Aberrant activation of innate immune receptors can cause a spectrum of immune disorders, such as Aicardi-Goutières syndrome (AGS). One such receptor is MDA5, a viral dsRNA sensor that induces antiviral immune response. Using a newly developed RNase-protection/RNA-seq approach, we demonstrate here that constitutive activation of MDA5 in AGS results from the loss of tolerance to cellular dsRNAs formed by Alu retroelements. While wild-type MDA5 cannot efficiently recognize Alu-dsRNAs because of its limited filament formation on imperfect duplexes, AGS variants of MDA5 display reduced sensitivity to duplex structural irregularities, assembling signaling-competent filaments on Alu-dsRNAs. Moreover, we identified an unexpected role of an RNA-rich cellular environment in suppressing aberrant MDA5 oligomerization, highlighting context dependence of self versus non-self discrimination. Overall, our work demonstrates that the increased efficiency of MDA5 in recognizing dsRNA comes at a cost of self-recognition and implicates a unique role of Alu-dsRNAs as virus-like elements that shape the primate immune system.
View details for DOI 10.1016/j.cell.2017.12.016
View details for PubMedID 29395326
View details for PubMedCentralID PMC5807104
A translational consideration of intercellular adhesion molecule-1 biology in the perioperative setting.
Translational perioperative and pain medicine
2016; 1 (2): 17-23
Intercellular adhesion molecule-1 (ICAM-1) is a critical adhesion molecule involved in leukocyte recruitment. Since its discovery in 1986, a large number of studies have been performed to elucidate its role in vitro and in vivo.

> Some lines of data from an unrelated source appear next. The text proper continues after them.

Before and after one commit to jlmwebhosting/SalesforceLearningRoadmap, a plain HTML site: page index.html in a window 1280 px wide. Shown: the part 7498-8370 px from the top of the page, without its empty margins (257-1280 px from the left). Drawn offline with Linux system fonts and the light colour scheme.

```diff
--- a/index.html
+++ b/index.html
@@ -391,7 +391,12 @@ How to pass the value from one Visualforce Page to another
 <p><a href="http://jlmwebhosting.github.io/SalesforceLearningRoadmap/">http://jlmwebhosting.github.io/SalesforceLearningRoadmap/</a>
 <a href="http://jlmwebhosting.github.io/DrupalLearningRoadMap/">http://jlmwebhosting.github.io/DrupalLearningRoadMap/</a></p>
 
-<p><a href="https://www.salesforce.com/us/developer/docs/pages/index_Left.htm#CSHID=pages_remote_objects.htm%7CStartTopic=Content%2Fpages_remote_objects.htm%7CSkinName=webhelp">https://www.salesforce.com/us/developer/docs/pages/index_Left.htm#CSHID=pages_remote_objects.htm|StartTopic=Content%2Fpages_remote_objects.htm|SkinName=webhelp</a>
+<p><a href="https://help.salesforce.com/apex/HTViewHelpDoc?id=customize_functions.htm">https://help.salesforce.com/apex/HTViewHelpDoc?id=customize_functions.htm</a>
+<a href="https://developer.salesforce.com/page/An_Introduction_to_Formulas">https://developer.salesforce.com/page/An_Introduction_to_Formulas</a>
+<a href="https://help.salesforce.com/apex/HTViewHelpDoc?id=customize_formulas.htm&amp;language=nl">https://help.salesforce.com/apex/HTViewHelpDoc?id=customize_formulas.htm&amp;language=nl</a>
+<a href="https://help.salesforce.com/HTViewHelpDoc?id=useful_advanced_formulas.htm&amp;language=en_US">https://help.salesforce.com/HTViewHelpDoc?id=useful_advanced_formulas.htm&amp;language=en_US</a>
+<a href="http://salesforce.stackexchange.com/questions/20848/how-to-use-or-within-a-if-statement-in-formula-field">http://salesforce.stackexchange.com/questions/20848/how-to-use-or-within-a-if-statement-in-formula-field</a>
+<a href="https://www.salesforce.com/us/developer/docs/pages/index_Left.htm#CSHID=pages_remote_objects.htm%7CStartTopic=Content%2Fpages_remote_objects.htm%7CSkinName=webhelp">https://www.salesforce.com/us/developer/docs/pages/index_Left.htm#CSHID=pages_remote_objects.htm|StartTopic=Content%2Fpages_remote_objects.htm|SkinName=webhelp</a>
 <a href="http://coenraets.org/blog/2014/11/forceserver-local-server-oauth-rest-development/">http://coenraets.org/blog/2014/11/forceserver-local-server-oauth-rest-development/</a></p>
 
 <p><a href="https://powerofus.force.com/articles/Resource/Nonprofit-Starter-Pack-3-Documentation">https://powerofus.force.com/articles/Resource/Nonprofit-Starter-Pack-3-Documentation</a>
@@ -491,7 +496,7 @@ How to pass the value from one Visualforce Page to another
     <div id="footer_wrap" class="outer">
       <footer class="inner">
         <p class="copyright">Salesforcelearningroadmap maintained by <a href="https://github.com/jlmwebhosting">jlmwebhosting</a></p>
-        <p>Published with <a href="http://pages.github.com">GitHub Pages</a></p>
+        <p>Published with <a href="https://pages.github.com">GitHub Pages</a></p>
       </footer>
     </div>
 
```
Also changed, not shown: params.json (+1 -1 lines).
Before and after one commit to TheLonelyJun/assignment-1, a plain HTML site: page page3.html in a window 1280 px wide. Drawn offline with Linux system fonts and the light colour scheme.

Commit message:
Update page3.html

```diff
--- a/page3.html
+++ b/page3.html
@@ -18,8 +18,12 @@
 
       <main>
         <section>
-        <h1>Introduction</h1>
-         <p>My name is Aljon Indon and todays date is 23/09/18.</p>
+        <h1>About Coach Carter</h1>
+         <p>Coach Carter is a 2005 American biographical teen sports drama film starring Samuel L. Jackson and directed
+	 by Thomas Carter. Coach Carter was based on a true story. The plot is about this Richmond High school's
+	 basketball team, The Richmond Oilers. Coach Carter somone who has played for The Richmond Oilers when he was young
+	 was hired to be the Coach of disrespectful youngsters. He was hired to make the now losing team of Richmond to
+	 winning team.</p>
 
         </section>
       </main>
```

Here, we review its role in leukocyte recruitment and consider future steps to take that will enhance our understanding of ICAM-1 biology and its translational application in the perioperative setting.
View details for PubMedID 27182533
View details for PubMedCentralID PMC4863998